When you look at all of the success habits in this series, you realize that very few require above-average intelligence or special skills or any real training to master them. They are primarily about just “doing it.” And if you do anything (whether good or bad) consistently, it becomes automatic and part of your daily routine.
That’s true of “Stay in Touch,” which is one of the easiest success habits to master, but one that few put into practice.
Many years ago I reviewed the best sources of leads and potential client opportunities, and analyzed customer types with the highest close rates. Not surprising I found that the best jobs came from past clients and personal referrals. It seemed obvious that if I could contact these people on a regular basis, I would see better sales results.
My first attempt to develop a process to do this was to make a plan to contact 5 past clients each day. I started by making a list of 5 names for each of the next 30 days, then started making calls. After the first day I was on track; on the second day I slipped a little; by the end of the week, I had fallen off the wagon and given up.
About a month later, I revisited the strategy and decided that if I lowered the bar I could not fail. So my new approach was to contact one past client a day. Once again I mapped out a month’s worth of names and began calling. I not only met my goal, but some great results followed.
All of the past clients I contacted we very appreciative that I had reached out to them. I became top on mind for many that had lost touch. Some had seen our relationship more as a transition, but now it became deeper and more meaningful.
Very few had immediate projects to talk about in that first call. But the flow of opportunities began about 30 days into the process. At day 21, I got a referral from someone I had called on day 5 (it was the first time they had referred me). On day 25, I was asked if we did smaller bath renovation projects by someone who was contacting bath remodelers because they thought we only did big additions. On day 32, I got a call back from someone I had spoken to on day 10 who had thought about another project to do.
Over the next couple of years this “one-a-day vitamin” resulted in millions of dollars in business.

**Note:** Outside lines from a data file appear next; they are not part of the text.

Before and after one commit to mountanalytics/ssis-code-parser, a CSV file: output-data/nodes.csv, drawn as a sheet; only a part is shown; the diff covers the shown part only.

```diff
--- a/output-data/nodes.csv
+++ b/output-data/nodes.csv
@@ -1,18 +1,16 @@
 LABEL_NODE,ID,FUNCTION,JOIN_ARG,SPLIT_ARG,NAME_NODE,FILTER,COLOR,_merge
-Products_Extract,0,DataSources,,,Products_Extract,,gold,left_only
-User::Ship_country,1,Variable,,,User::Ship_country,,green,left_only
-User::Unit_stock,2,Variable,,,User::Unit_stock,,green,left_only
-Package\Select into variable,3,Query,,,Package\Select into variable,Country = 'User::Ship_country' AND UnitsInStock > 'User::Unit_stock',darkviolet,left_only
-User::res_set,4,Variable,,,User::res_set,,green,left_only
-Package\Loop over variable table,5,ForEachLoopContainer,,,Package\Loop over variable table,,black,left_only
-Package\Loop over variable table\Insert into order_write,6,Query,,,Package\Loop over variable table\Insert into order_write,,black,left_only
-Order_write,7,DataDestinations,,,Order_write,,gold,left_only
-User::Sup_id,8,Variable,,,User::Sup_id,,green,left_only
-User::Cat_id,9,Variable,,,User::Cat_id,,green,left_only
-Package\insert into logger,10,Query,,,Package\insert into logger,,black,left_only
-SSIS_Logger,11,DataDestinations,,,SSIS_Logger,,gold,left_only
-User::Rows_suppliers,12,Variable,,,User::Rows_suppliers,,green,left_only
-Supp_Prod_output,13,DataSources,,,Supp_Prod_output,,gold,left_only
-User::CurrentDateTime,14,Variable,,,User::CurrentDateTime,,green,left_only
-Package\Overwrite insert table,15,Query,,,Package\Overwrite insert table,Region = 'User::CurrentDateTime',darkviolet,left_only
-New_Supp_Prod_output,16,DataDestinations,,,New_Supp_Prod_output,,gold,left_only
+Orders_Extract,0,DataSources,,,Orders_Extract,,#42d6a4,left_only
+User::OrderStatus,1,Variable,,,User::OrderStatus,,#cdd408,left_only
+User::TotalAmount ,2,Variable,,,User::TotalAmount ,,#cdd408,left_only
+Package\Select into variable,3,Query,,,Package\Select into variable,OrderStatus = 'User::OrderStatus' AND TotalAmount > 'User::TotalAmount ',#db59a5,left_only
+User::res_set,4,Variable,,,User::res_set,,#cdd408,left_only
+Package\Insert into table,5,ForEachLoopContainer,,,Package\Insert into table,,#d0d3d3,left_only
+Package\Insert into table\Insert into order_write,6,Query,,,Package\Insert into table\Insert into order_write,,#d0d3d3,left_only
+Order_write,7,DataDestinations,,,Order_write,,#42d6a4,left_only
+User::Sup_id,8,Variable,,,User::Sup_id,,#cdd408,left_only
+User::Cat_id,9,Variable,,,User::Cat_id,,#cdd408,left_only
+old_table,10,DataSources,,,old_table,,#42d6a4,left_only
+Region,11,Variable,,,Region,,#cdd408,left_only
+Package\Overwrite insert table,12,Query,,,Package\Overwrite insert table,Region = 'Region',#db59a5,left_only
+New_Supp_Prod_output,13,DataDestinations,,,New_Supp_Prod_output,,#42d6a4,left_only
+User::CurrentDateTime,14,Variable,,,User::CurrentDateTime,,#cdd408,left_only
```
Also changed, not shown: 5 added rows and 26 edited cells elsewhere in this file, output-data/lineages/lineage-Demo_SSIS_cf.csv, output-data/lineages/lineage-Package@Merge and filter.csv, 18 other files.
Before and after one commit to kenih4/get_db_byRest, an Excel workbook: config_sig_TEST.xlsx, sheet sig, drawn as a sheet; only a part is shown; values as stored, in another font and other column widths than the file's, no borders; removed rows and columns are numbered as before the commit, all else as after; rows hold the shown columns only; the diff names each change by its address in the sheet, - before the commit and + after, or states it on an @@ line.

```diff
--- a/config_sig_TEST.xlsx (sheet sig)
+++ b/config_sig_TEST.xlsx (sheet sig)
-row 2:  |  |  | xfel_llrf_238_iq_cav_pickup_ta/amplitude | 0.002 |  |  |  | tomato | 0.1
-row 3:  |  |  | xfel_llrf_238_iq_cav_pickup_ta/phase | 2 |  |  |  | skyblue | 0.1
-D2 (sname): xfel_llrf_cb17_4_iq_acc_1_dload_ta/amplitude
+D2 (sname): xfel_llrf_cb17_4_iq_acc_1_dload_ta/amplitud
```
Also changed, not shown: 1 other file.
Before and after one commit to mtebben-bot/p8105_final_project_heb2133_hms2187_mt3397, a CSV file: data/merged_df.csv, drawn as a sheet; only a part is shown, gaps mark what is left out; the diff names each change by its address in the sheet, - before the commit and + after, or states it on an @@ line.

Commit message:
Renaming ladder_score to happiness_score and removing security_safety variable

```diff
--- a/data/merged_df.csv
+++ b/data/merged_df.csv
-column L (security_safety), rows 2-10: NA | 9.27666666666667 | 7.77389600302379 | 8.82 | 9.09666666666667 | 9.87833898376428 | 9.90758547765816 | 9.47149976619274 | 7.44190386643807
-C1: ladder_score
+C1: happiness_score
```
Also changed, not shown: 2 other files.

I refer to this as a “habit” because after 30 days it became part of my daily routine. After that I didn’t have to think about doing it, I just did it. And if I missed my “vitamin,” I felt a void in my day.
Staying in touch doesn’t require any special skills or knowledge. You just need to believe that staying in touch with old friends and clients is a good, healthy thing to do … plus a little discipline to do it every day.